[Content revision data]
§ §

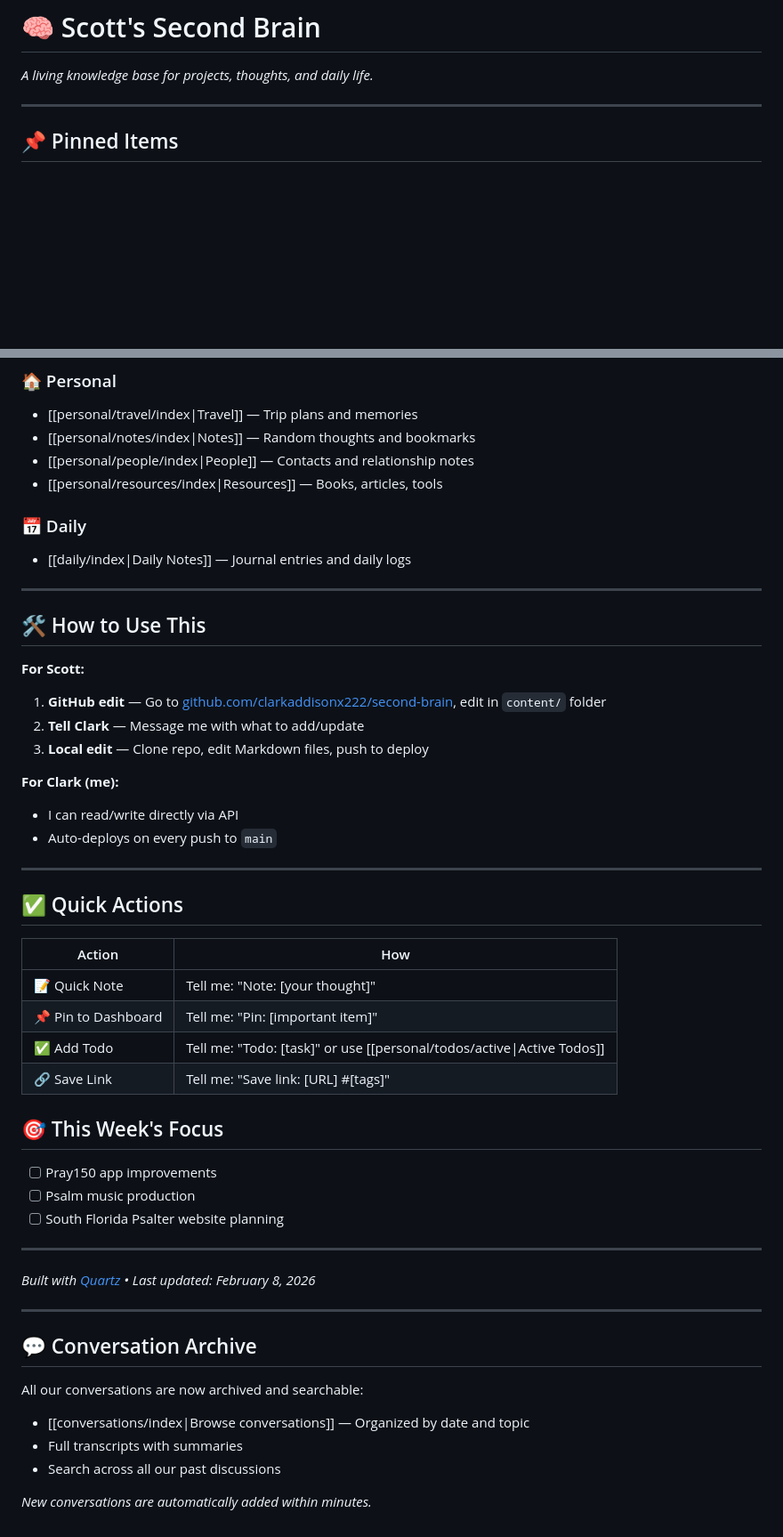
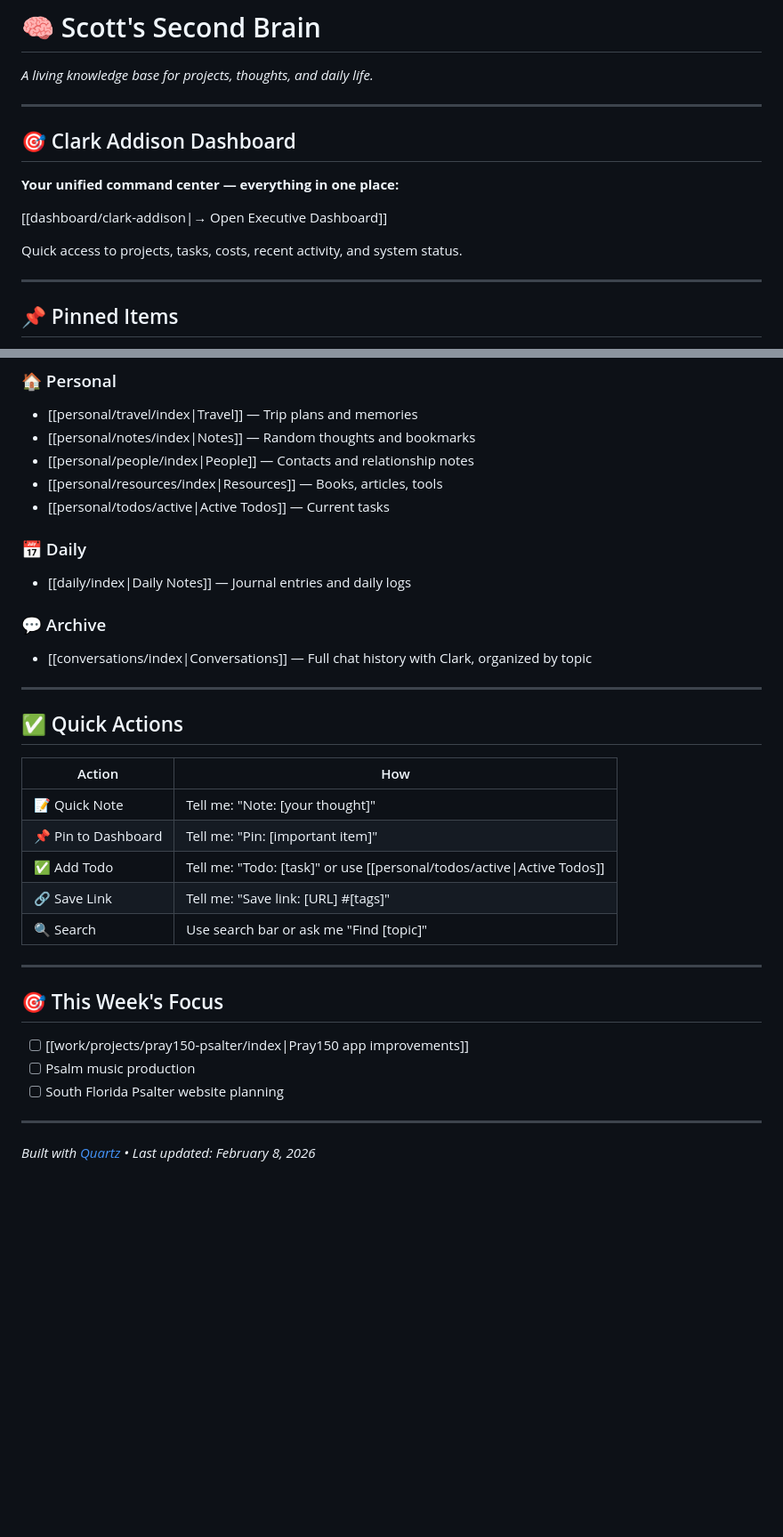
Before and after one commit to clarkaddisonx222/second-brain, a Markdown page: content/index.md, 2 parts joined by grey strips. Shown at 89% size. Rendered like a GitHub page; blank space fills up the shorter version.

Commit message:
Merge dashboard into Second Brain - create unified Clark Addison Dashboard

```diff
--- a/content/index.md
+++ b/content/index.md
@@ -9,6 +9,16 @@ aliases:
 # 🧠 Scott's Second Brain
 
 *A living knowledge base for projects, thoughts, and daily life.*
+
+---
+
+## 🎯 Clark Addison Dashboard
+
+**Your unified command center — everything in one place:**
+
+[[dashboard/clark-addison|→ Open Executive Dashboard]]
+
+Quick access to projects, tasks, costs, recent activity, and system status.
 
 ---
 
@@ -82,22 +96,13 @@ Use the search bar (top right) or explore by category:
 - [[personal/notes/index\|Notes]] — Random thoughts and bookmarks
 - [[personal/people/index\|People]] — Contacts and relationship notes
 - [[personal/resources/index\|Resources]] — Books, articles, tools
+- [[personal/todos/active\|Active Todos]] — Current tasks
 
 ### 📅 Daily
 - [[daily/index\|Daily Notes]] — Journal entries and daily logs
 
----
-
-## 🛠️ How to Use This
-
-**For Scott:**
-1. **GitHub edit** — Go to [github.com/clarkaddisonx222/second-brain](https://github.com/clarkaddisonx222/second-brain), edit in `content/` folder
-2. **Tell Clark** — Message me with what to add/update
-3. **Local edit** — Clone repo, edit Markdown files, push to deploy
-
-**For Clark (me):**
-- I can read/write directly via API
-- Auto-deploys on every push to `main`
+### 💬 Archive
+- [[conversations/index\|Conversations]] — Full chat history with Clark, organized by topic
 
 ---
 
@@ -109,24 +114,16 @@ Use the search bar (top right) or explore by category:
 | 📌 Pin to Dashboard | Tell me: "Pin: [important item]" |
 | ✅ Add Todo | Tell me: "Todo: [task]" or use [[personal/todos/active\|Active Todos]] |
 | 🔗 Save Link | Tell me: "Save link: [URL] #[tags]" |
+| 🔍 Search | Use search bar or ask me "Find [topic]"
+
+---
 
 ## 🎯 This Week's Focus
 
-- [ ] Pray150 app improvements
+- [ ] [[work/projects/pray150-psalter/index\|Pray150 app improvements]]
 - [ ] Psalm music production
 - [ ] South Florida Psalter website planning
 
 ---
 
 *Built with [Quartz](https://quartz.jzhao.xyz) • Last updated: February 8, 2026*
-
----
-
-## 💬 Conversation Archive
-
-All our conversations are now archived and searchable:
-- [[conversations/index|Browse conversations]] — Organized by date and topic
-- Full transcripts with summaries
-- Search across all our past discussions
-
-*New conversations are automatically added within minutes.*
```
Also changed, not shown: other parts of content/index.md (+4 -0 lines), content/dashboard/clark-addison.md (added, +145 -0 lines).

§ §

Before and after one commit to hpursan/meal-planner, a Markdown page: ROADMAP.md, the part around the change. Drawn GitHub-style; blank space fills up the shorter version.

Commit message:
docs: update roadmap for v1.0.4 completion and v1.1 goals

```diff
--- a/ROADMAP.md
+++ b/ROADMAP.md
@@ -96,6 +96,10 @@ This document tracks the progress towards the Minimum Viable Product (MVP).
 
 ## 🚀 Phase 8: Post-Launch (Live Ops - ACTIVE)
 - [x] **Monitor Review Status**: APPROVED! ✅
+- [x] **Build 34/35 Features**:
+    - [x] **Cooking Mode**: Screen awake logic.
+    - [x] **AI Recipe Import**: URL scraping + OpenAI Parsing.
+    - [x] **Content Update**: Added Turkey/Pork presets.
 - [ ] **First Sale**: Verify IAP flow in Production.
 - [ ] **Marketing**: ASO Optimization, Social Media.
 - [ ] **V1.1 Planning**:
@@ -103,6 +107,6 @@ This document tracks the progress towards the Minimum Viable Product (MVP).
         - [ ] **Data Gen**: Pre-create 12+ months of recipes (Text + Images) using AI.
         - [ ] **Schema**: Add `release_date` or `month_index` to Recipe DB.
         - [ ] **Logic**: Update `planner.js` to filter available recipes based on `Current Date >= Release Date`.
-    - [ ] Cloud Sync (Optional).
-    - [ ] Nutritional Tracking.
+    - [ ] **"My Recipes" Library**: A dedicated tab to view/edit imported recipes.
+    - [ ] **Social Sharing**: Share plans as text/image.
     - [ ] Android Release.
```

§ §

Work to be completed: What lines of the preceding data include the string "Tell"? Pull them out.

Output for this exercise:
-2. **Tell Clark** — Message me with what to add/update
 | 📌 Pin to Dashboard | Tell me: "Pin: [important item]" |
 | ✅ Add Todo | Tell me: "Todo: [task]" or use [[personal/todos/active\|Active Todos]] |
 | 🔗 Save Link | Tell me: "Save link: [URL] #[tags]" |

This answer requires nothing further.